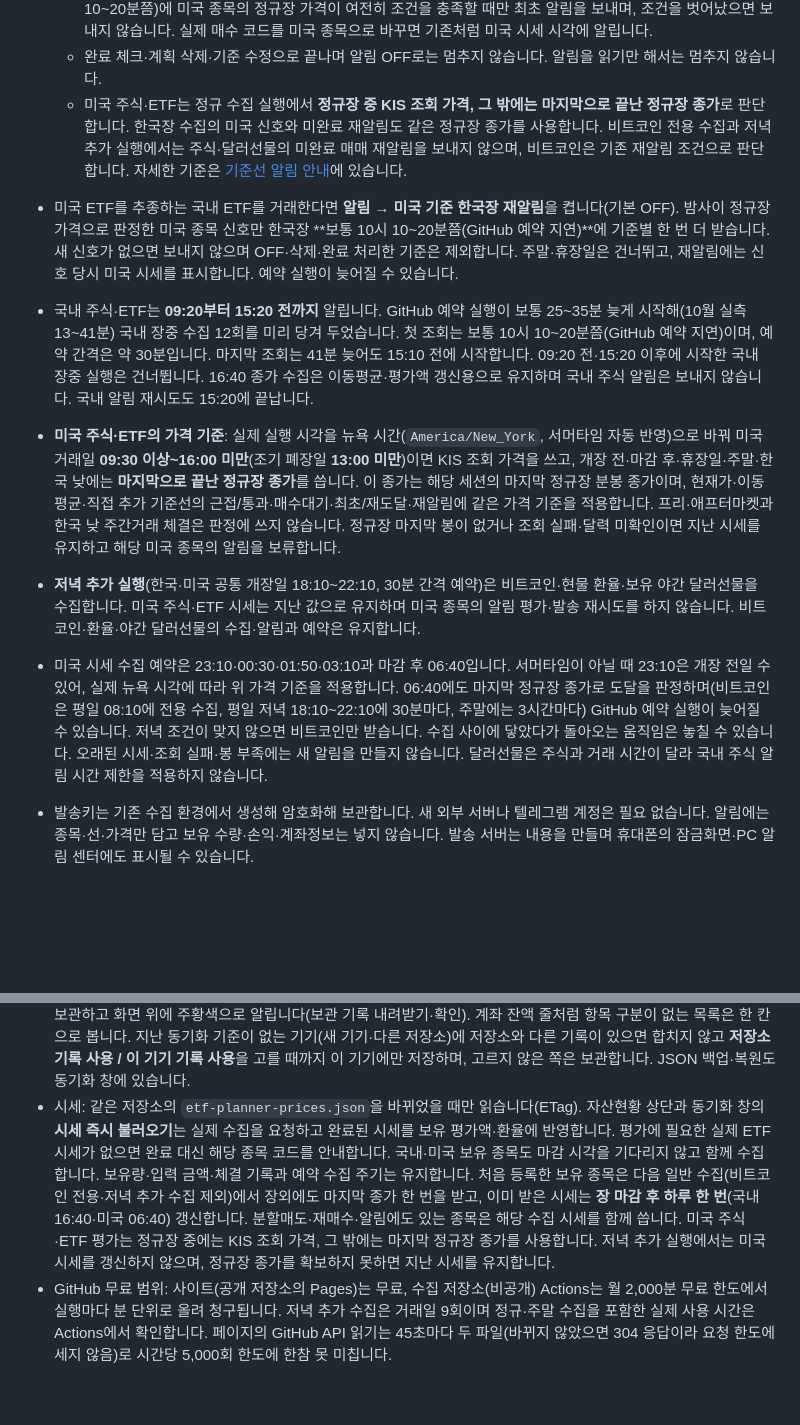
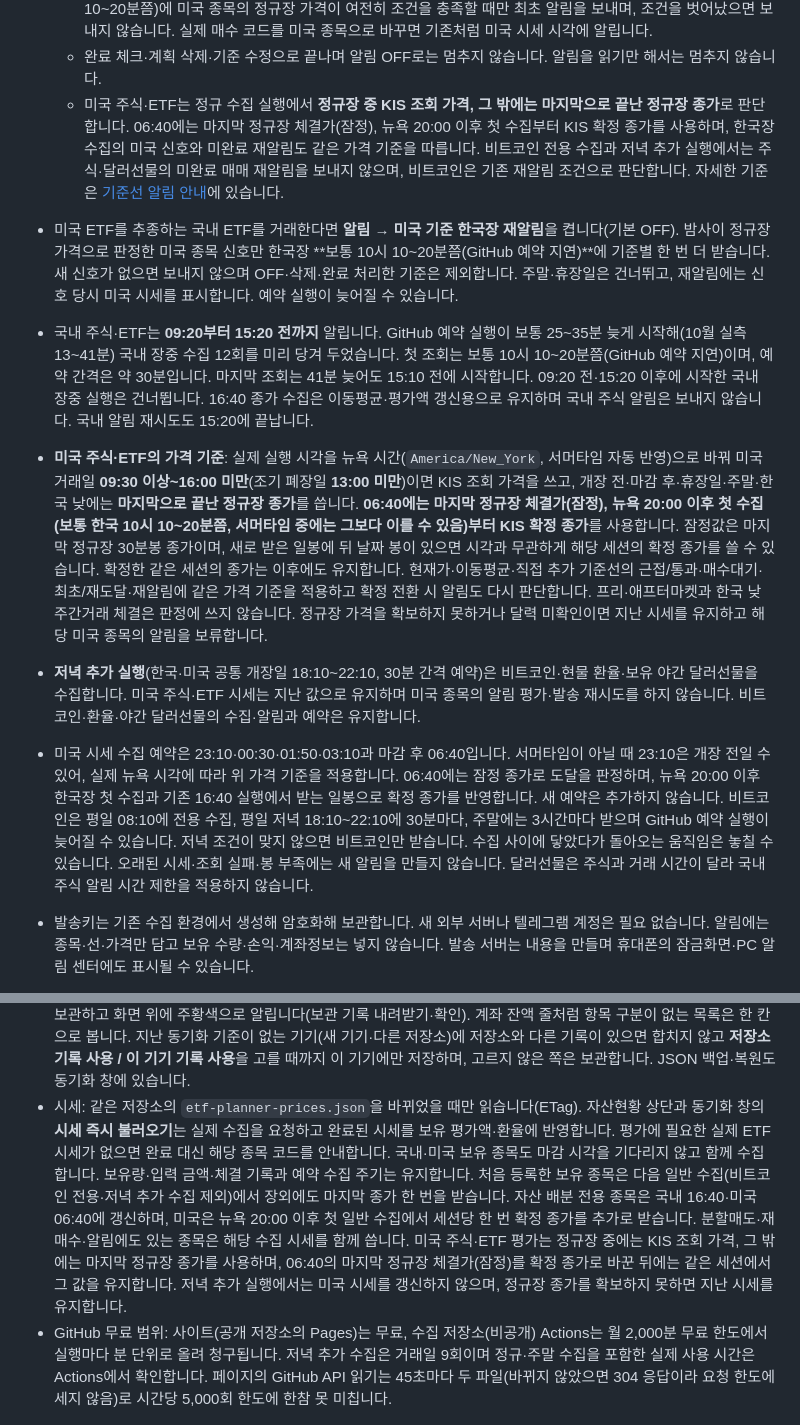
Before and after one commit to oax2310-blip/etf-planner, a Markdown page: README.md, 2 parts joined by grey strips. Rendered like a GitHub page; blank space fills up the shorter version.

```diff
--- a/README.md
+++ b/README.md
@@ -141,12 +141,12 @@ Contents 권한은 파일별로 제한할 수 없습니다. 데이터 토큰은
   - 연결 알림의 회차를 완료 체크하기 전이고 그때 시세가 여전히 같은 조건이면 한국 시간 기준 최초 알림 다음 날 09:00~15:20에 1회, 이틀 뒤부터 매일 09:00~12:00·12:00~15:20에 각 1회 다시 알립니다. 날짜·시간대마다 무작위로 정한 30분 단위 시각(다음 날 09:30~15:00, 이틀 뒤부터 오전 09:30~11:30·오후 12:00~15:00) 이후 첫 외부 예약 실행에서만 보냅니다(최대 5분 이른 실행 허용). 놓친 시간대는 이월하지 않습니다. 별도 설정 없이 적용되며, 회차 알림을 꺼 둔 매매 회차도 도달 뒤 체결하지 않았으면 도달 알림 없이 재알림만 받습니다(같은 종목·매매 종류는 한 건으로 묶음).
   - 실제 매수 ETF가 국내 종목인 분할매수와 연결된 보유 종목이 모두 국내 종목인 분할매도는 최초·재알림·재도달 알림을 한국장 시간(거래일 09:20~15:20)에만 받습니다. 장외에 처음 도달하면 다음 한국장 수집(보통 10시 10~20분쯤)에 미국 종목의 정규장 가격이 여전히 조건을 충족할 때만 최초 알림을 보내며, 조건을 벗어났으면 보내지 않습니다. 실제 매수 코드를 미국 종목으로 바꾸면 기존처럼 미국 시세 시각에 알립니다.
   - 완료 체크·계획 삭제·기준 수정으로 끝나며 알림 OFF로는 멈추지 않습니다. 알림을 읽기만 해서는 멈추지 않습니다.
-  - 미국 주식·ETF는 정규 수집 실행에서 **정규장 중 KIS 조회 가격, 그 밖에는 마지막으로 끝난 정규장 종가**로 판단합니다. 한국장 수집의 미국 신호와 미완료 재알림도 같은 정규장 종가를 사용합니다. 비트코인 전용 수집과 저녁 추가 실행에서는 주식·달러선물의 미완료 매매 재알림을 보내지 않으며, 비트코인은 기존 재알림 조건으로 판단합니다. 자세한 기준은 [기준선 알림 안내](docs/moving-average-alerts.md#미완료-매매-재알림)에 있습니다.
+  - 미국 주식·ETF는 정규 수집 실행에서 **정규장 중 KIS 조회 가격, 그 밖에는 마지막으로 끝난 정규장 종가**로 판단합니다. 06:40에는 마지막 정규장 체결가(잠정), 뉴욕 20:00 이후 첫 수집부터 KIS 확정 종가를 사용하며, 한국장 수집의 미국 신호와 미완료 재알림도 같은 가격 기준을 따릅니다. 비트코인 전용 수집과 저녁 추가 실행에서는 주식·달러선물의 미완료 매매 재알림을 보내지 않으며, 비트코인은 기존 재알림 조건으로 판단합니다. 자세한 기준은 [기준선 알림 안내](docs/moving-average-alerts.md#미완료-매매-재알림)에 있습니다.
 - 미국 ETF를 추종하는 국내 ETF를 거래한다면 **알림 → 미국 기준 한국장 재알림**을 켭니다(기본 OFF). 밤사이 정규장 가격으로 판정한 미국 종목 신호만 한국장 **보통 10시 10~20분쯤(GitHub 예약 지연)**에 기준별 한 번 더 받습니다. 새 신호가 없으면 보내지 않으며 OFF·삭제·완료 처리한 기준은 제외합니다. 주말·휴장일은 건너뛰고, 재알림에는 신호 당시 미국 시세를 표시합니다. 예약 실행이 늦어질 수 있습니다.
 - 국내 주식·ETF는 **09:20부터 15:20 전까지** 알립니다. GitHub 예약 실행이 보통 25~35분 늦게 시작해(10월 실측 13~41분) 국내 장중 수집 12회를 미리 당겨 두었습니다. 첫 조회는 보통 10시 10~20분쯤(GitHub 예약 지연)이며, 예약 간격은 약 30분입니다. 마지막 조회는 41분 늦어도 15:10 전에 시작합니다. 09:20 전·15:20 이후에 시작한 국내 장중 실행은 건너뜁니다. 16:40 종가 수집은 이동평균·평가액 갱신용으로 유지하며 국내 주식 알림은 보내지 않습니다. 국내 알림 재시도도 15:20에 끝납니다.
-- **미국 주식·ETF의 가격 기준**: 실제 실행 시각을 뉴욕 시간(`America/New_York`, 서머타임 자동 반영)으로 바꿔 미국 거래일 **09:30 이상~16:00 미만**(조기 폐장일 **13:00 미만**)이면 KIS 조회 가격을 쓰고, 개장 전·마감 후·휴장일·주말·한국 낮에는 **마지막으로 끝난 정규장 종가**를 씁니다. 이 종가는 해당 세션의 마지막 정규장 분봉 종가이며, 현재가·이동평균·직접 추가 기준선의 근접/통과·매수대기·최초/재도달·재알림에 같은 가격 기준을 적용합니다. 프리·애프터마켓과 한국 낮 주간거래 체결은 판정에 쓰지 않습니다. 정규장 마지막 봉이 없거나 조회 실패·달력 미확인이면 지난 시세를 유지하고 해당 미국 종목의 알림을 보류합니다.
+- **미국 주식·ETF의 가격 기준**: 실제 실행 시각을 뉴욕 시간(`America/New_York`, 서머타임 자동 반영)으로 바꿔 미국 거래일 **09:30 이상~16:00 미만**(조기 폐장일 **13:00 미만**)이면 KIS 조회 가격을 쓰고, 개장 전·마감 후·휴장일·주말·한국 낮에는 **마지막으로 끝난 정규장 종가**를 씁니다. **06:40에는 마지막 정규장 체결가(잠정), 뉴욕 20:00 이후 첫 수집(보통 한국 10시 10~20분쯤, 서머타임 중에는 그보다 이를 수 있음)부터 KIS 확정 종가**를 사용합니다. 잠정값은 마지막 정규장 30분봉 종가이며, 새로 받은 일봉에 뒤 날짜 봉이 있으면 시각과 무관하게 해당 세션의 확정 종가를 쓸 수 있습니다. 확정한 같은 세션의 종가는 이후에도 유지합니다. 현재가·이동평균·직접 추가 기준선의 근접/통과·매수대기·최초/재도달·재알림에 같은 가격 기준을 적용하고 확정 전환 시 알림도 다시 판단합니다. 프리·애프터마켓과 한국 낮 주간거래 체결은 판정에 쓰지 않습니다. 정규장 가격을 확보하지 못하거나 달력 미확인이면 지난 시세를 유지하고 해당 미국 종목의 알림을 보류합니다.
 - **저녁 추가 실행**(한국·미국 공통 개장일 18:10~22:10, 30분 간격 예약)은 비트코인·현물 환율·보유 야간 달러선물을 수집합니다. 미국 주식·ETF 시세는 지난 값으로 유지하며 미국 종목의 알림 평가·발송 재시도를 하지 않습니다. 비트코인·환율·야간 달러선물의 수집·알림과 예약은 유지합니다.
-- 미국 시세 수집 예약은 23:10·00:30·01:50·03:10과 마감 후 06:40입니다. 서머타임이 아닐 때 23:10은 개장 전일 수 있어, 실제 뉴욕 시각에 따라 위 가격 기준을 적용합니다. 06:40에도 마지막 정규장 종가로 도달을 판정하며(비트코인은 평일 08:10에 전용 수집, 평일 저녁 18:10~22:10에 30분마다, 주말에는 3시간마다) GitHub 예약 실행이 늦어질 수 있습니다. 저녁 조건이 맞지 않으면 비트코인만 받습니다. 수집 사이에 닿았다가 돌아오는 움직임은 놓칠 수 있습니다. 오래된 시세·조회 실패·봉 부족에는 새 알림을 만들지 않습니다. 달러선물은 주식과 거래 시간이 달라 국내 주식 알림 시간 제한을 적용하지 않습니다.
+- 미국 시세 수집 예약은 23:10·00:30·01:50·03:10과 마감 후 06:40입니다. 서머타임이 아닐 때 23:10은 개장 전일 수 있어, 실제 뉴욕 시각에 따라 위 가격 기준을 적용합니다. 06:40에는 잠정 종가로 도달을 판정하며, 뉴욕 20:00 이후 한국장 첫 수집과 기존 16:40 실행에서 받는 일봉으로 확정 종가를 반영합니다. 새 예약은 추가하지 않습니다. 비트코인은 평일 08:10에 전용 수집, 평일 저녁 18:10~22:10에 30분마다, 주말에는 3시간마다 받으며 GitHub 예약 실행이 늦어질 수 있습니다. 저녁 조건이 맞지 않으면 비트코인만 받습니다. 수집 사이에 닿았다가 돌아오는 움직임은 놓칠 수 있습니다. 오래된 시세·조회 실패·봉 부족에는 새 알림을 만들지 않습니다. 달러선물은 주식과 거래 시간이 달라 국내 주식 알림 시간 제한을 적용하지 않습니다.
 - 발송키는 기존 수집 환경에서 생성해 암호화해 보관합니다. 새 외부 서버나 텔레그램 계정은 필요 없습니다. 알림에는 종목·선·가격만 담고 보유 수량·손익·계좌정보는 넣지 않습니다. 발송 서버는 내용을 만들며 휴대폰의 잠금화면·PC 알림 센터에도 표시될 수 있습니다.
 - 설정·기기 구독은 기존 비공개 기록에 저장합니다. 구독 정보도 개인 기록이므로 공개 저장소에 복사하지 마세요. 이전 버전의 플래너를 켜 둔 기기는 새로고침한 뒤 수정하세요.
 - 자세한 연결·판정·복구 방법은 [기준선 알림 안내](docs/moving-average-alerts.md)에 있습니다.
@@ -262,5 +262,5 @@ Contents 권한은 파일별로 제한할 수 없습니다. 데이터 토큰은
 - **저축 계획**(엑셀 복리 저축 계산 등 보이는 시트): 연도를 펼쳐 월별 실제 저축총액을 직접 기록·수정합니다. 마지막 실제 기록 다음 달부터 시나리오(월급·기부·사용금액·증가율·수익률·나이별 변경)로 계산하고 나이별로 비교합니다. 연도 요약에서 기부금 합계를 보고, 펼친 연도에서 월급 기부와 투자수익 기부 내역을 확인합니다.
 - **할부 계산**(엑셀 무이자계산): 같은 구매를 일시불과 직접 입력한 두 무이자 기간으로 결제할 때 월 납부액과 보유자금 수익을 비교합니다. 기간은 1~120개월 정수이며 기본값은 12·36개월입니다. 저축계획의 마지막 실제 기록을 기준 순자산으로 참조하거나 시뮬레이션용 금액을 직접 입력하고, 각 할부 종료 시점의 순자산·일시불 대비 금액과 비율 및 월별 차이를 확인할 수 있습니다. 수익률은 남은 구매대금에만 적용하고 미납 원금은 부채로 차감합니다. 적립·캐시백은 화면·계산에서 제외하며 옛 데이터는 보존합니다. 할인은 기본 미적용이며 선택 할인율·할인한도는 기본 0입니다. 새 비용 입력은 없고 옛 비용은 명시적으로 지우기 전까지 반영합니다. 결제 연월, 마지막 회차 원 단위 보정, 같은 3·5·10년 비교, CSV 및 저장·복원·동기화를 지원합니다. 조건은 별도 구역에 저장하며 실제 자산·저축 기록을 바꾸지 않습니다.
 - 저장·동기화: 이 기기 브라우저 + 메인 플래너가 연결한 비공개 데이터 저장소의 `etf-planner-assets.json`(따로 설정할 것 없음). 자산 배분·월별 손익·저축 계획·할부 계산을 따로 맞추며, 두 기기가 지난 동기화 뒤에 고친 칸은 종목·분류·월·연월·체결 회차 단위로 모두 합칩니다(오프라인에서 고친 것도 같음). 같은 칸을 함께 고쳤으면 나중에 저장한 값을 쓰고(두 기기가 각각 플래너 체크로 같은 종목 보유량을 바꿨으면 반영 기록의 증감을 합침 — 900주에서 두 기기가 다른 회차 18주씩 체크하면 936주), 지운 쪽과 고친 쪽이 겹치면 고친 쪽을 남기며, 다른 쪽 기록은 이 기기에 보관하고 화면 위에 주황색으로 알립니다(보관 기록 내려받기·확인). 계좌 잔액 줄처럼 항목 구분이 없는 목록은 한 칸으로 봅니다. 지난 동기화 기준이 없는 기기(새 기기·다른 저장소)에 저장소와 다른 기록이 있으면 합치지 않고 **저장소 기록 사용 / 이 기기 기록 사용**을 고를 때까지 이 기기에만 저장하며, 고르지 않은 쪽은 보관합니다. JSON 백업·복원도 동기화 창에 있습니다.
-- 시세: 같은 저장소의 `etf-planner-prices.json`을 바뀌었을 때만 읽습니다(ETag). 자산현황 상단과 동기화 창의 **시세 즉시 불러오기**는 실제 수집을 요청하고 완료된 시세를 보유 평가액·환율에 반영합니다. 평가에 필요한 실제 ETF 시세가 없으면 완료 대신 해당 종목 코드를 안내합니다. 국내·미국 보유 종목도 마감 시각을 기다리지 않고 함께 수집합니다. 보유량·입력 금액·체결 기록과 예약 수집 주기는 유지합니다. 처음 등록한 보유 종목은 다음 일반 수집(비트코인 전용·저녁 추가 수집 제외)에서 장외에도 마지막 종가 한 번을 받고, 이미 받은 시세는 **장 마감 후 하루 한 번**(국내 16:40·미국 06:40) 갱신합니다. 분할매도·재매수·알림에도 있는 종목은 해당 수집 시세를 함께 씁니다. 미국 주식·ETF 평가는 정규장 중에는 KIS 조회 가격, 그 밖에는 마지막 정규장 종가를 사용합니다. 저녁 추가 실행에서는 미국 시세를 갱신하지 않으며, 정규장 종가를 확보하지 못하면 지난 시세를 유지합니다.
+- 시세: 같은 저장소의 `etf-planner-prices.json`을 바뀌었을 때만 읽습니다(ETag). 자산현황 상단과 동기화 창의 **시세 즉시 불러오기**는 실제 수집을 요청하고 완료된 시세를 보유 평가액·환율에 반영합니다. 평가에 필요한 실제 ETF 시세가 없으면 완료 대신 해당 종목 코드를 안내합니다. 국내·미국 보유 종목도 마감 시각을 기다리지 않고 함께 수집합니다. 보유량·입력 금액·체결 기록과 예약 수집 주기는 유지합니다. 처음 등록한 보유 종목은 다음 일반 수집(비트코인 전용·저녁 추가 수집 제외)에서 장외에도 마지막 종가 한 번을 받습니다. 자산 배분 전용 종목은 국내 16:40·미국 06:40에 갱신하며, 미국은 뉴욕 20:00 이후 첫 일반 수집에서 세션당 한 번 확정 종가를 추가로 받습니다. 분할매도·재매수·알림에도 있는 종목은 해당 수집 시세를 함께 씁니다. 미국 주식·ETF 평가는 정규장 중에는 KIS 조회 가격, 그 밖에는 마지막 정규장 종가를 사용하며, 06:40의 마지막 정규장 체결가(잠정)를 확정 종가로 바꾼 뒤에는 같은 세션에서 그 값을 유지합니다. 저녁 추가 실행에서는 미국 시세를 갱신하지 않으며, 정규장 종가를 확보하지 못하면 지난 시세를 유지합니다.
 - GitHub 무료 범위: 사이트(공개 저장소의 Pages)는 무료, 수집 저장소(비공개) Actions는 월 2,000분 무료 한도에서 실행마다 분 단위로 올려 청구됩니다. 저녁 추가 수집은 거래일 9회이며 정규·주말 수집을 포함한 실제 사용 시간은 Actions에서 확인합니다. 페이지의 GitHub API 읽기는 45초마다 두 파일(바뀌지 않았으면 304 응답이라 요청 한도에 세지 않음)로 시간당 5,000회 한도에 한참 못 미칩니다.
```
Also changed, not shown: docs/moving-average-alerts.md (+7 -5 lines).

*-*-*

* **Work instructions**: For each line in the data that contains the string "Contents", give a copy of that line.

* **Solution to this task**:
@@ -141,12 +141,12 @@ Contents 권한은 파일별로 제한할 수 없습니다. 데이터 토큰은
@@ -262,5 +262,5 @@ Contents 권한은 파일별로 제한할 수 없습니다. 데이터 토큰은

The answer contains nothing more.